The average rent in England and Wales increased by 0.5% in May to reach £696, according to the latest Buy-to-Let Index from LSL Property Services.
The data shows rents reached a record high in May after four consecutive monthly increases, and rose by 4.4% compared to May 2010.
Meanwhile, the average yield remained at a record high of 5.1% in May.
Between April and May, rents increased fastest in the East of England and the North East, rising by 1.4% and 1.1% respectively.
Rents fell in just three regions: the West Midlands, by 0.7%, the South West, by 0.6%, and Wales, by 0.2%.
David Brown, commercial director at LSL Property Services, says tenant demand has been especially high in recent months.
He says: “The rocketing cost of living, combined with the ongoing difficulty first-time buyers are experiencing in obtaining a mortgage, is increasing the number reliant on rental accommodation.
“With the fierce competition for homes, rental gazumping is becoming more commonplace and properties are being let beyond asking price, putting further upwards pressure on the market.
“For tenants who are unable to buy, renting is becoming less affordable as demand booms. Rents are increasing at twice the rate of wages.”
The total annual return on a rental property now stands at 2.9% with high yields offset against a slight annual decline in rental property prices.
Brown says: “The values of rented properties are slightly lower than a year ago, and this is reining in the total returns. However, with rental income continuing to escalate, landlords are still looking at a healthy return on their investment – especially on long-term investments.”
Tenant arrears decreased in May, with 11.5% of all UK rent unpaid or late by the end of the month, compared to 11.8% the previous month, but well above the 10.6% average for 2010.
Unpaid rent totalled £277m across the UK in May, a decrease of 2.5% from the £284m unpaid in April.

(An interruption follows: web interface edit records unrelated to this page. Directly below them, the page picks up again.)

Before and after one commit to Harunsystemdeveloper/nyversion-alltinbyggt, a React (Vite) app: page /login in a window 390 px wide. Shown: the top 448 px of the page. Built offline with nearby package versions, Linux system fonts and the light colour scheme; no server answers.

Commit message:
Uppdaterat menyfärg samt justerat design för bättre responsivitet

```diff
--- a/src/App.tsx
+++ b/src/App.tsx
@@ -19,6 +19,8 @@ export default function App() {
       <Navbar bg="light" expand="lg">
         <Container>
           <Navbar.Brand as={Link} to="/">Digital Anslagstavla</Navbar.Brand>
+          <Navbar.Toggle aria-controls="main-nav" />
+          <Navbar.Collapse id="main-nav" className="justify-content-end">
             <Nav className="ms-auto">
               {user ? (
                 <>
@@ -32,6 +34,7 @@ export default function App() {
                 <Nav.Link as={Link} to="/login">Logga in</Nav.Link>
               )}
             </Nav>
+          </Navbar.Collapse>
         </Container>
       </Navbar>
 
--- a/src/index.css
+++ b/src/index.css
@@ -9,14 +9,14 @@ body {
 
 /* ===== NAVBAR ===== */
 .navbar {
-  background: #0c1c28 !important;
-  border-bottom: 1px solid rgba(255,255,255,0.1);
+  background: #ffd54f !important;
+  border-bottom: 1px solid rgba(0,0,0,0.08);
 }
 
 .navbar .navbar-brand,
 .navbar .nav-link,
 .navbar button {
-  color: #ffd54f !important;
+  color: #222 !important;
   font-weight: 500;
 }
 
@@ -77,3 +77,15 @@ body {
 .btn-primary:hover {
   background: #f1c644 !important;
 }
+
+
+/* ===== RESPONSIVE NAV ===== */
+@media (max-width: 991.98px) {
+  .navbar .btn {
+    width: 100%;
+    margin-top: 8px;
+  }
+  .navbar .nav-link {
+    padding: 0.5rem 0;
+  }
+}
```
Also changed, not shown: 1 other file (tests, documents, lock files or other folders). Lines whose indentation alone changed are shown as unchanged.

Brown says: “Arrears fell away slightly after an abnormal April, which was distorted by the additional bank holiday at the end of the month. Nevertheless, their elevated level in a more normal month should provide a note of caution for landlords.

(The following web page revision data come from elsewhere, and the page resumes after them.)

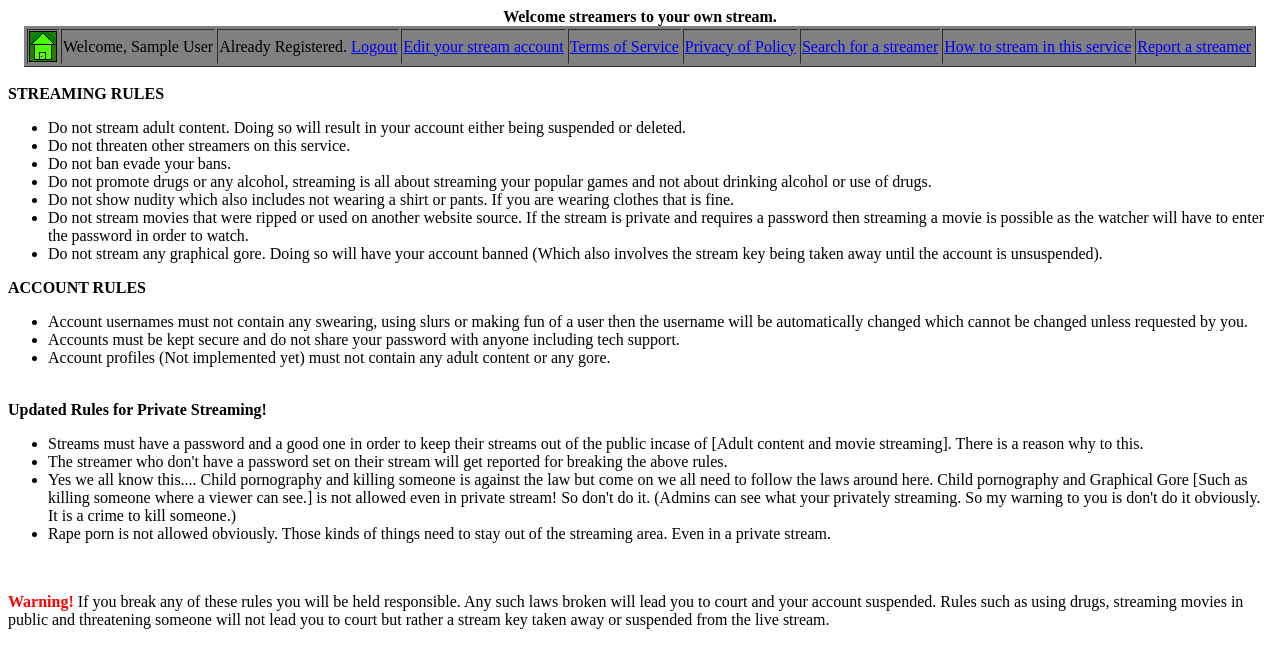
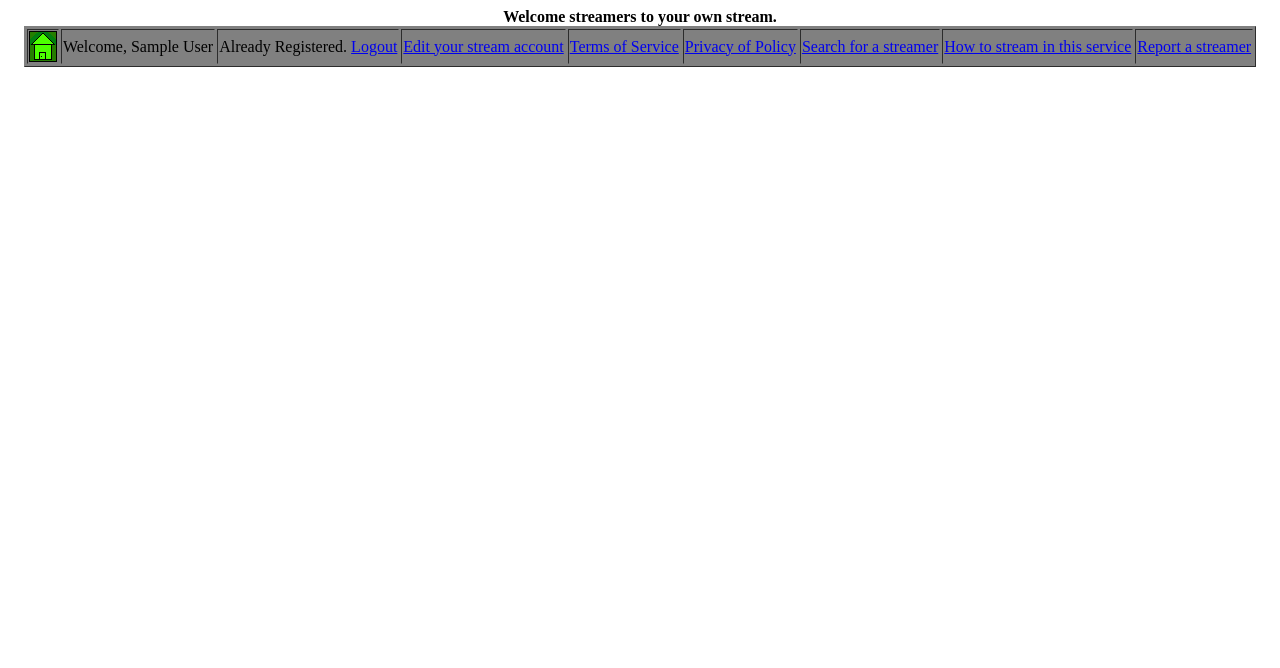
Before and after one commit to IceTheCoyote/WolfStream, a PHP site: page /tos.php in a window 1280 px wide. Shown: the top 668 px of the page. Run offline with PHP 8.4, Linux system fonts and the light colour scheme; the visitor is signed in with stand-in values (Sample User, id 1).

Commit message:
Let the web hoster make up the rules...
First thing off the list is just erase the tos on this repository as it is not needed.

```diff
--- a/tos.php
+++ b/tos.php
@@ -26,30 +26,7 @@
    </tr>
   </table><br/>
   </center>
-  <b>STREAMING RULES</b><br/>
-  <ul>
-   <li>Do not stream adult content. Doing so will result in your account either being suspended or deleted.</li>
-   <li>Do not threaten other streamers on this service.</li>
-   <li>Do not ban evade your bans.</li>
-   <li>Do not promote drugs or any alcohol, streaming is all about streaming your popular games and not about drinking alcohol or use of drugs.</li>
-   <li>Do not show nudity which also includes not wearing a shirt or pants. If you are wearing clothes that is fine.</li>
-   <li>Do not stream movies that were ripped or used on another website source. If the stream is private and requires a password then streaming a movie is possible as the watcher will have to enter the password in order to watch.</li>
-   <li>Do not stream any graphical gore. Doing so will have your account banned (Which also involves the stream key being taken away until the account is unsuspended).</li>
-  </ul>
-  <b>ACCOUNT RULES</b><br/>
-  <ul>
-   <li>Account usernames must not contain any swearing, using slurs or making fun of a user then the username will be automatically changed which cannot be changed unless requested by you.</li>
-   <li>Accounts must be kept secure and do not share your password with anyone including tech support.</li>
-   <li>Account profiles (Not implemented yet) must not contain any adult content or any gore.</li>
-  </ul>
-  <br/><b>Updated Rules for Private Streaming!</b><br/>
-  <ul>
-   <li>Streams must have a password and a good one in order to keep their streams out of the public incase of [Adult content and movie streaming]. There is a reason why to this.</li>
-   <li>The streamer who don't have a password set on their stream will get reported for breaking the above rules.</li>
-   <li>Yes we all know this.... Child pornography and killing someone is against the law but come on we all need to follow the laws around here. Child pornography and Graphical Gore [Such as killing someone where a viewer can see.] is not allowed even in private stream! So don't do it. (Admins can see what your privately streaming. So my warning to you is don't do it obviously. It is a crime to kill someone.)</li>
-   <li>Rape porn is not allowed obviously. Those kinds of things need to stay out of the streaming area. Even in a private stream.</li>
-  </ul>
+  <!-- Use ul or ol as your rules. OR use just text. Up to you just had to remove the TOS since the web hoster will have to make up the rules. -->
   <br/>
-  <p><b style="color: red;">Warning! </b>If you break any of these rules you will be held responsible. Any such laws broken will lead you to court and your account suspended. Rules such as using drugs, streaming movies in public and threatening someone will not lead you to court but rather a stream key taken away or suspended from the live stream.</p>
  </body>
 </html>
```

“It is critical that landlords notice and react quickly to any potential payment problems to prevent tenant arrears spiralling out of control.”